Thanks! This is a really nice improvement :slight_smile:

1 Like

I hadn’t seen this before. This is great! Might help get some confusion out of the way.

FYI, this new feature breaks when using nn.DataParallel (multi gpu) as currently torch.nn.parallel.scatter_gather.gather can’t gather outputs that are dataclasses .

There are workarounds worked on in the core, but until then if you run into this issue in your custom code you may need to add:

+            if isinstance(model, torch.nn.DataParallel):
+                inputs["return_tuple"] = True

before your call:

             outputs = model(**inputs)

For more details see: https://github.com/huggingface/transformers/issues/5693

p.s. voting on the pytorch issue may help resolve this globally faster.

2 Likes

By voting you mean thumbing-up, right? Done. This would indeed be helpful because I assume that some of the examples may not work with this new functionality out of the box.

(As an aside: nice to see that transformers has grown so much that it is taken into account by the big developer league. :smile:)

Yes and thank you, @BramVanroy.

This would indeed be helpful because I assume that some of the examples may not work with this new functionality out of the box.

Until pytorch sorts this out a potential workaround is being worked on: https://github.com/huggingface/transformers/pull/5941

(As an aside: nice to see that transformers has grown so much that it is taken into account by the big developer league. :smile:)

Indeed!

1 Like

So after a few weeks of experimenting with this functionality, we have discovered this whole thing is a little bit more complicated than we initially thought.

As mentioned above in this thread, there is a problem with torch.nn.DataParallel. It also causes problem when exporting to ONNX or others. Those can be fixed, but the biggest problem is that TensorFlow does not like those new model output types at all, so we are now left with two different APIs for PyTorch and TensorFlow, which is not what we want for the library.

On the other hand, we have a version that works with TensorFlow and doesn’t break torch.nn.DataParallel in #5981. Its problem is that it breaks backward-compatibility since this model output behaves more like a dict than tuple, and unpacking it (e.g. doing loss, logits = output) iters through the keys and not the values. This breaks pretty much all tests and examples since we use that unpacking a lot.

After lots of internal discussion, and since we can’t find a way to have the best of both world (e.g., fix the current model output without breaking change to work with TensorFlow and torch.nn.DataParallel) we have decided to revert a bit those changes. I’ll start implementing the following tomorrow:

  1. The current ModelOutput will become the more-dict-version in #5981 and it will be used for all TensorFlow models as well as PyTorch.
  2. Since this is a breaking change, we’ll switch the flip on the other side: instead of getting the new model outputs and having the possibility of getting back a tuple with return_tuple=True, we will go back to return tuple by default and have a return_dict argument you can pass to get the new model outputs.
  3. Update all our examples to use return_dict=True and discourage the use of unpacking, so that everyone has time to get use to the future breaking change to come. Test and fix potential side effects.
  4. In a few months (and probably during a major release), switch the flip and make return_dict=True the default for all models
4 Likes

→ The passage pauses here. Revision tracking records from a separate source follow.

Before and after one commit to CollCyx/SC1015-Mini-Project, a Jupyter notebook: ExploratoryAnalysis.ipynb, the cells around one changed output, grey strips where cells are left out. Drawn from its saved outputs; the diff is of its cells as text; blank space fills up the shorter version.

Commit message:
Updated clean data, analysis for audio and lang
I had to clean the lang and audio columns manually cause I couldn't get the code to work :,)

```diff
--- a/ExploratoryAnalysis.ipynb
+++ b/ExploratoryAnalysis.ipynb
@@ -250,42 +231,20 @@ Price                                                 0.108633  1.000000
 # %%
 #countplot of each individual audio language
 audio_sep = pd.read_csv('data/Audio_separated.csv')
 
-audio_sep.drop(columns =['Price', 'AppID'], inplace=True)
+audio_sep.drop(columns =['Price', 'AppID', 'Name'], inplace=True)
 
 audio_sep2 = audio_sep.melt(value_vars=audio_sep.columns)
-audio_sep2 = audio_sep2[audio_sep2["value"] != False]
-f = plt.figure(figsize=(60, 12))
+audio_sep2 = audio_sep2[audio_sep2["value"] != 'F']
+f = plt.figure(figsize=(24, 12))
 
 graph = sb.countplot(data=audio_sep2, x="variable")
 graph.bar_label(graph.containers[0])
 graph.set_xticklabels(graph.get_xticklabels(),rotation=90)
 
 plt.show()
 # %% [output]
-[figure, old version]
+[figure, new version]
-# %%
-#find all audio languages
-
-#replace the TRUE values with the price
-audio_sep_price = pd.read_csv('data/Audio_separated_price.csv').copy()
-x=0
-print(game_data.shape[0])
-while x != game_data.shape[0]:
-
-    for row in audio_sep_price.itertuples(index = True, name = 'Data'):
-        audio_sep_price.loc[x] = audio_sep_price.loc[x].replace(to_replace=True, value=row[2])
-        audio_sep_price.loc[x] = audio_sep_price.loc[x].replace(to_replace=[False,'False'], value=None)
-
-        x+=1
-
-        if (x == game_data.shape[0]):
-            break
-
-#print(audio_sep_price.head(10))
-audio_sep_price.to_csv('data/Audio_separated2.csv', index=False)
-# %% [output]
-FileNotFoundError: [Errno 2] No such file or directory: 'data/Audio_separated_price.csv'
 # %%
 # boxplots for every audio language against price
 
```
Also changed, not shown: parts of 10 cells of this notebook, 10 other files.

@sgugger What is the guideline for using ModelOutput classes/objects and the created subclasses in our own LM classes? ModelOutput seems to be HF internal class. TIA